The line will feature a range of tops, kimono wraps, caps, hijab pins, and head scarves, along with other Islamic dress pieces.
The range will be launched in May this year and is to be stocked first in their Oxford Street branch, as well as being on sale in stores located in Birmingham, Leicester, and Manchester.
However, there is currently no intention to extend the clothing line to the retailer’s other stores.
Christine Morgan, director of PR at Debenhams, told the Bath Chronicle: “There is no plan to stock the range in further sites.”
We are yet to have a comment from the Sheffield branch regarding its participation.
Jeanette Whithear, Trading Director International at Debenhams, said: “Debenhams are delighted to introduce the Aab range to our international and UK stores. It enables us to offer collections that are highly relevant in both international markets and to our domestic customers.”
The designers, Aab, describes their concept as being based on “easy pieces where a handful of interchangeable items work together to create an entire wardrobe”.
Some members of the public were outraged by the announcement and took to Twitter with the hashtag #boycottdebenhams.
Many feel the move is anti-feminist, whereas others believe that it is a good step forward that allows women to choose what they want to wear and how they want to style it.
One Twitter user said: “I am boycotting your stores since you announced stocking hijabs. You believe women need protection from men? #boycottdebenhams”
Debenhams has also announced that it will be opening stores in Dubai, Kuwait, Saudi Arabia, Bahrain, Iran, Indonesia and Malaysia.
But this is not the first time a huge retailer has faced controversy over selling Islamic dress.
In 2014, John Lewis became one of the first major stores to stock the headscarf which was sold as part of their school uniform range, and in 2016 Marks & Spencer stocked burkinis for the first time.
Today the International Management Group (IMG) signed its first hijab-wearing model Halima Aden who made headlines at an American pageant when she wore a hijab and a burkini during the swimsuit part of the event.
Is this a step toward the future of the fashion industry or a controversial minefield?
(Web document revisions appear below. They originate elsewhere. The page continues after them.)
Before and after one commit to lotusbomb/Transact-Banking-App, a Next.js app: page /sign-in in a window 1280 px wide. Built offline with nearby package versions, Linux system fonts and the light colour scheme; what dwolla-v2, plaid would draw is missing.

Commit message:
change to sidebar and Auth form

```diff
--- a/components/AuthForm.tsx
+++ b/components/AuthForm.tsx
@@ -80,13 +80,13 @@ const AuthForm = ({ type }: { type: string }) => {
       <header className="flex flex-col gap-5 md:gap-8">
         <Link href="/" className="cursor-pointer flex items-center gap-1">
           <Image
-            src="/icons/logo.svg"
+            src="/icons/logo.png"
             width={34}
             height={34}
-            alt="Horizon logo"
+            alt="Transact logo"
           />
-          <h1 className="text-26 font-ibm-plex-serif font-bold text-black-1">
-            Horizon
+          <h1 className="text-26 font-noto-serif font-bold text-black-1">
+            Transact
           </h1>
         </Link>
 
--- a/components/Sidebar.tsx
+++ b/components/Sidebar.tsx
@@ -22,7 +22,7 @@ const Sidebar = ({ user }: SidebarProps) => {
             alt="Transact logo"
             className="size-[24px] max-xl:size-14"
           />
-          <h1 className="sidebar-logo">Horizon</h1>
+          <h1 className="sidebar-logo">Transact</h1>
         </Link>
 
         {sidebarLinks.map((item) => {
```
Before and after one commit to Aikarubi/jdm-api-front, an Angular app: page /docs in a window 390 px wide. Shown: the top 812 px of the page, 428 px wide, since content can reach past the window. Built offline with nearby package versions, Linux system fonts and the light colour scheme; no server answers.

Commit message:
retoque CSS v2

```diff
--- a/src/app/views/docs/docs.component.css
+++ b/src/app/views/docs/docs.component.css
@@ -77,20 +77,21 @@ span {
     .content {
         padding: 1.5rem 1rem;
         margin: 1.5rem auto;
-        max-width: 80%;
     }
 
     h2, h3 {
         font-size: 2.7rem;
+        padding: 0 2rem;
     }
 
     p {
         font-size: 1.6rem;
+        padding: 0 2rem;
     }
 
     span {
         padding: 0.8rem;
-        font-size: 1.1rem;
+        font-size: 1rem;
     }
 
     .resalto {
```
Have your say on our poll.
Do you think that Sheffield’s @Debenhams should stock the Hijab?
— ShefNews (@ShefNews) February 16, 2017